(Itemized modification records)
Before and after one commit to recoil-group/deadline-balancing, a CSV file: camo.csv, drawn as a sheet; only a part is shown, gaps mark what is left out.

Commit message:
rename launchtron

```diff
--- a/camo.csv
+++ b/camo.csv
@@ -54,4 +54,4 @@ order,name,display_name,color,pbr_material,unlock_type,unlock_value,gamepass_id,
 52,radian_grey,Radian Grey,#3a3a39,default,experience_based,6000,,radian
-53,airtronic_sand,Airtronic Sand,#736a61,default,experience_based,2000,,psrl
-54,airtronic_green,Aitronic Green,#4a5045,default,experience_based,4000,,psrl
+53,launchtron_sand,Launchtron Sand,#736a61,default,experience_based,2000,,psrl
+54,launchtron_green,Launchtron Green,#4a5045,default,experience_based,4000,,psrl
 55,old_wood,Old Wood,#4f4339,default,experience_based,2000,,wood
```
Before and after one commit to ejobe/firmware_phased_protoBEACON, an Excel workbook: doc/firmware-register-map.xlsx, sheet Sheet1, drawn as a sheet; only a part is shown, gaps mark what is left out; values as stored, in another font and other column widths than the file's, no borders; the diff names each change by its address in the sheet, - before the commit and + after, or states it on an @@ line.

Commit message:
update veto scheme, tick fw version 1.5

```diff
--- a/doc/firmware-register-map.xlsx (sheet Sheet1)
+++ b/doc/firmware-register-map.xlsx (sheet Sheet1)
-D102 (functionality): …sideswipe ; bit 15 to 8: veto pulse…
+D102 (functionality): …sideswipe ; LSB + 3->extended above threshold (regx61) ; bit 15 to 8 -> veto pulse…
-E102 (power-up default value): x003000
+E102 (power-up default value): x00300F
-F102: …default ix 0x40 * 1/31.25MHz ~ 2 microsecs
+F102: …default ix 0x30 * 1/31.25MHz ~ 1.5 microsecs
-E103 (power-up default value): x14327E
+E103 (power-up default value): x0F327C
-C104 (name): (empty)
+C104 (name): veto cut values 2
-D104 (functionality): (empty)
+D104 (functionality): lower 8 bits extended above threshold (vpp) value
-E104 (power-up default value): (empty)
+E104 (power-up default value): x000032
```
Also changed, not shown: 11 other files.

● **EXERCISE AIM**:
What lines in the records above include the string "psrl"? Copy each one.

● **ANSWER TO THE EXERCISE**:
-53,airtronic_sand,Airtronic Sand,#736a61,default,experience_based,2000,,psrl
-54,airtronic_green,Aitronic Green,#4a5045,default,experience_based,4000,,psrl
+53,launchtron_sand,Launchtron Sand,#736a61,default,experience_based,2000,,psrl
+54,launchtron_green,Launchtron Green,#4a5045,default,experience_based,4000,,psrl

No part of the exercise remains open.